WHAT YOU WILL DO:
Set down each record that follows exactly. Drop the images.
*** Opening SOURCE MATERIAL ***
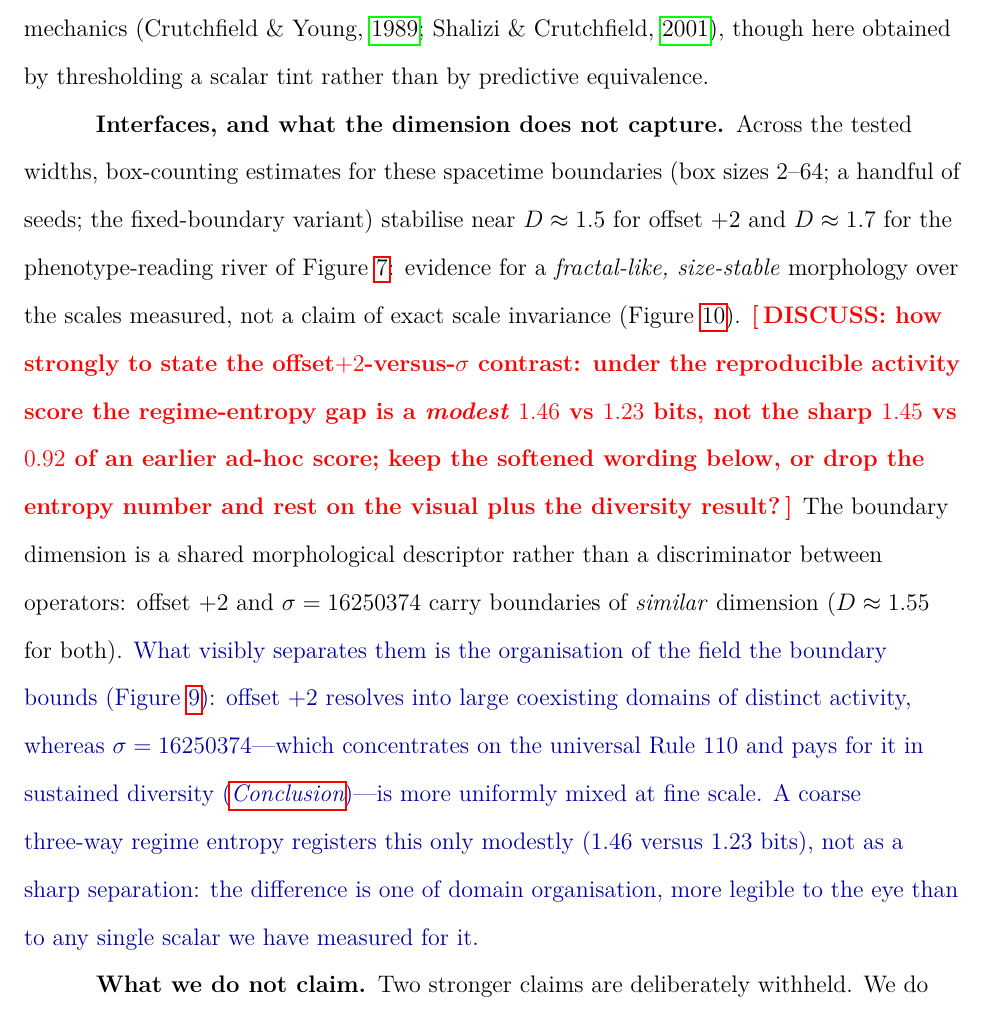
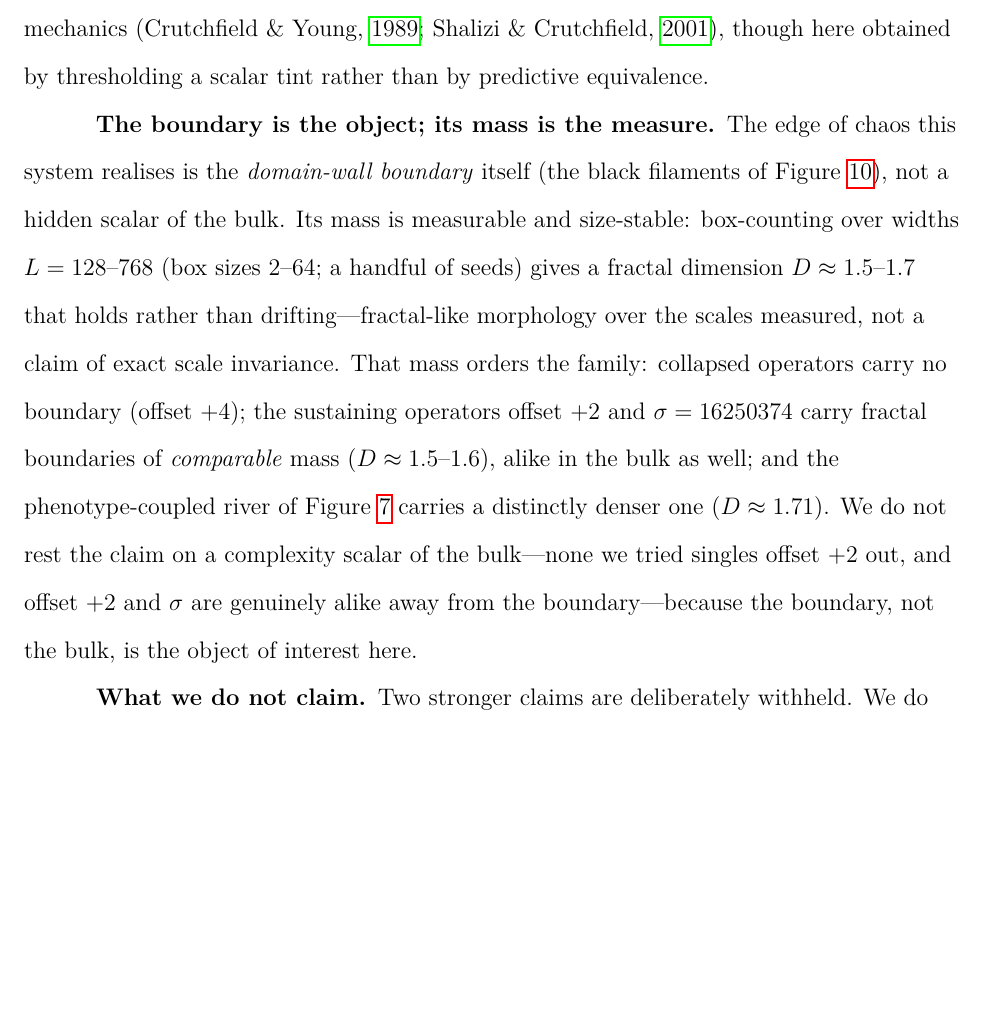
Before and after one commit to tothedarktowercame/futon5, a LaTeX paper (holes/tech-notes/paper/draft3.tex): part of page 17 of 31, cut so that both start at the same text, the shorter picture padded with empty space. Compiled offline with pdfLaTeX.

Commit message:
paper: item-5 rewrite — the boundary is the object, its mass is the measure
Task 2 of Joe's two-step (after Figure 10). Replaced the regime-entropy
discriminator beat with the boundary-mass framing Joe converged on: the edge of
chaos IS the domain-wall boundary; its mass (size-stable fractal D~1.5-1.7) is the
measure; it orders the family -- collapsed operators none (offset+4), sustaining
operators comparable (offset+2 ~ sigma), river distinctly denser; and we do NOT
rest on a bulk complexity scalar (none singled offset+2 out) because the boundary,
not the bulk, is the object. Dropped the entropy number, the DISCUSS note, and the
block-variance discussion entirely. Computation of the filaments stays sequel
(closing paragraph). Builds clean: 31pp, 0 undefined refs, 0 overfull.

Co-Authored-By: Claude Opus 4.8 <noreply@anthropic.com>

```diff
--- a/holes/tech-notes/paper/draft3.tex
+++ b/holes/tech-notes/paper/draft3.tex
@@ -760,28 +760,21 @@ boundaries trace filamentary sets through $1{+}1$-dimensional spacetime---object
 \parencite{crutchfield1989inferring,shalizi2001computational}, though here
 obtained by thresholding a scalar tint rather than by predictive equivalence.
 
-\paragraph{Interfaces, and what the dimension does not capture.}
-Across the tested widths, box-counting estimates for these spacetime boundaries
-(box sizes $2$--$64$; a handful of seeds; the fixed-boundary variant) stabilise
-near $D \approx 1.5$ for offset $+2$ and $D \approx 1.7$ for the phenotype-reading
-river of Figure~\ref{fig:river}: evidence for a \emph{fractal-like, size-stable}
-morphology over the scales measured, not a claim of exact scale invariance
-(Figure~\ref{fig:interface}). \discussnote{how strongly to state the
-offset$+2$-versus-$\sigma$ contrast: under the reproducible activity score the
-regime-entropy gap is a \emph{modest} $1.46$ vs $1.23$ bits, not the sharp $1.45$
-vs $0.92$ of an earlier ad-hoc score; keep the softened wording below, or drop the
-entropy number and rest on the visual plus the diversity result?} The boundary
-dimension is a shared morphological descriptor rather than a discriminator between
-operators: offset $+2$ and $\sigma = 16250374$ carry boundaries of \emph{similar}
-dimension ($D \approx 1.55$ for both). \discuss{What visibly separates them is the
-organisation of the field the boundary bounds (Figure~\ref{fig:tint}): offset $+2$
-resolves into large coexisting domains of distinct activity, whereas
-$\sigma = 16250374$---which concentrates on the universal Rule~110 and pays for it
-in sustained diversity (\secref{sec:conclusion})---is more uniformly mixed at fine
-scale. A coarse three-way regime entropy registers this only modestly ($1.46$
-versus $1.23$ bits), not as a sharp separation: the difference is one of domain
-organisation, more legible to the eye than to any single scalar we have measured
-for it.}
+\paragraph{The boundary is the object; its mass is the measure.}
+The edge of chaos this system realises is the \emph{domain-wall boundary} itself
+(the black filaments of Figure~\ref{fig:interface}), not a hidden scalar of the
+bulk. Its mass is measurable and size-stable: box-counting over widths
+$L = 128$--$768$ (box sizes $2$--$64$; a handful of seeds) gives a fractal
+dimension $D \approx 1.5$--$1.7$ that holds rather than drifting---fractal-like
+morphology over the scales measured, not a claim of exact scale invariance. That
+mass orders the family: collapsed operators carry no boundary (offset $+4$); the
+sustaining operators offset $+2$ and $\sigma = 16250374$ carry fractal boundaries
+of \emph{comparable} mass ($D \approx 1.5$--$1.6$), alike in the bulk as well; and
+the phenotype-coupled river of Figure~\ref{fig:river} carries a distinctly denser
+one ($D \approx 1.71$). We do not rest the claim on a complexity scalar of the
+bulk---none we tried singles offset $+2$ out, and offset $+2$ and $\sigma$ are
+genuinely alike away from the boundary---because the boundary, not the bulk, is
+the object of interest here.
 
 \paragraph{What we do not claim.}
 Two stronger claims are deliberately withheld. We do not assert a critical
```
*** Closing SOURCE MATERIAL ***
ANSWER SPACE:
Before and after one commit to tothedarktowercame/futon5, a LaTeX paper (holes/tech-notes/paper/draft3.tex): part of page 17 of 31, cut so that both start at the same text, the shorter picture padded with empty space. Compiled offline with pdfLaTeX.

Commit message:
paper: item-5 rewrite — the boundary is the object, its mass is the measure
Task 2 of Joe's two-step (after Figure 10). Replaced the regime-entropy
discriminator beat with the boundary-mass framing Joe converged on: the edge of
chaos IS the domain-wall boundary; its mass (size-stable fractal D~1.5-1.7) is the
measure; it orders the family -- collapsed operators none (offset+4), sustaining
operators comparable (offset+2 ~ sigma), river distinctly denser; and we do NOT
rest on a bulk complexity scalar (none singled offset+2 out) because the boundary,
not the bulk, is the object. Dropped the entropy number, the DISCUSS note, and the
block-variance discussion entirely. Computation of the filaments stays sequel
(closing paragraph). Builds clean: 31pp, 0 undefined refs, 0 overfull.

Co-Authored-By: Claude Opus 4.8 <noreply@anthropic.com>

```diff
--- a/holes/tech-notes/paper/draft3.tex
+++ b/holes/tech-notes/paper/draft3.tex
@@ -760,28 +760,21 @@ boundaries trace filamentary sets through $1{+}1$-dimensional spacetime---object
 \parencite{crutchfield1989inferring,shalizi2001computational}, though here
 obtained by thresholding a scalar tint rather than by predictive equivalence.
 
-\paragraph{Interfaces, and what the dimension does not capture.}
-Across the tested widths, box-counting estimates for these spacetime boundaries
-(box sizes $2$--$64$; a handful of seeds; the fixed-boundary variant) stabilise
-near $D \approx 1.5$ for offset $+2$ and $D \approx 1.7$ for the phenotype-reading
-river of Figure~\ref{fig:river}: evidence for a \emph{fractal-like, size-stable}
-morphology over the scales measured, not a claim of exact scale invariance
-(Figure~\ref{fig:interface}). \discussnote{how strongly to state the
-offset$+2$-versus-$\sigma$ contrast: under the reproducible activity score the
-regime-entropy gap is a \emph{modest} $1.46$ vs $1.23$ bits, not the sharp $1.45$
-vs $0.92$ of an earlier ad-hoc score; keep the softened wording below, or drop the
-entropy number and rest on the visual plus the diversity result?} The boundary
-dimension is a shared morphological descriptor rather than a discriminator between
-operators: offset $+2$ and $\sigma = 16250374$ carry boundaries of \emph{similar}
-dimension ($D \approx 1.55$ for both). \discuss{What visibly separates them is the
-organisation of the field the boundary bounds (Figure~\ref{fig:tint}): offset $+2$
-resolves into large coexisting domains of distinct activity, whereas
-$\sigma = 16250374$---which concentrates on the universal Rule~110 and pays for it
-in sustained diversity (\secref{sec:conclusion})---is more uniformly mixed at fine
-scale. A coarse three-way regime entropy registers this only modestly ($1.46$
-versus $1.23$ bits), not as a sharp separation: the difference is one of domain
-organisation, more legible to the eye than to any single scalar we have measured
-for it.}
+\paragraph{The boundary is the object; its mass is the measure.}
+The edge of chaos this system realises is the \emph{domain-wall boundary} itself
+(the black filaments of Figure~\ref{fig:interface}), not a hidden scalar of the
+bulk. Its mass is measurable and size-stable: box-counting over widths
+$L = 128$--$768$ (box sizes $2$--$64$; a handful of seeds) gives a fractal
+dimension $D \approx 1.5$--$1.7$ that holds rather than drifting---fractal-like
+morphology over the scales measured, not a claim of exact scale invariance. That
+mass orders the family: collapsed operators carry no boundary (offset $+4$); the
+sustaining operators offset $+2$ and $\sigma = 16250374$ carry fractal boundaries
+of \emph{comparable} mass ($D \approx 1.5$--$1.6$), alike in the bulk as well; and
+the phenotype-coupled river of Figure~\ref{fig:river} carries a distinctly denser
+one ($D \approx 1.71$). We do not rest the claim on a complexity scalar of the
+bulk---none we tried singles offset $+2$ out, and offset $+2$ and $\sigma$ are
+genuinely alike away from the boundary---because the boundary, not the bulk, is
+the object of interest here.
 
 \paragraph{What we do not claim.}
 Two stronger claims are deliberately withheld. We do not assert a critical
```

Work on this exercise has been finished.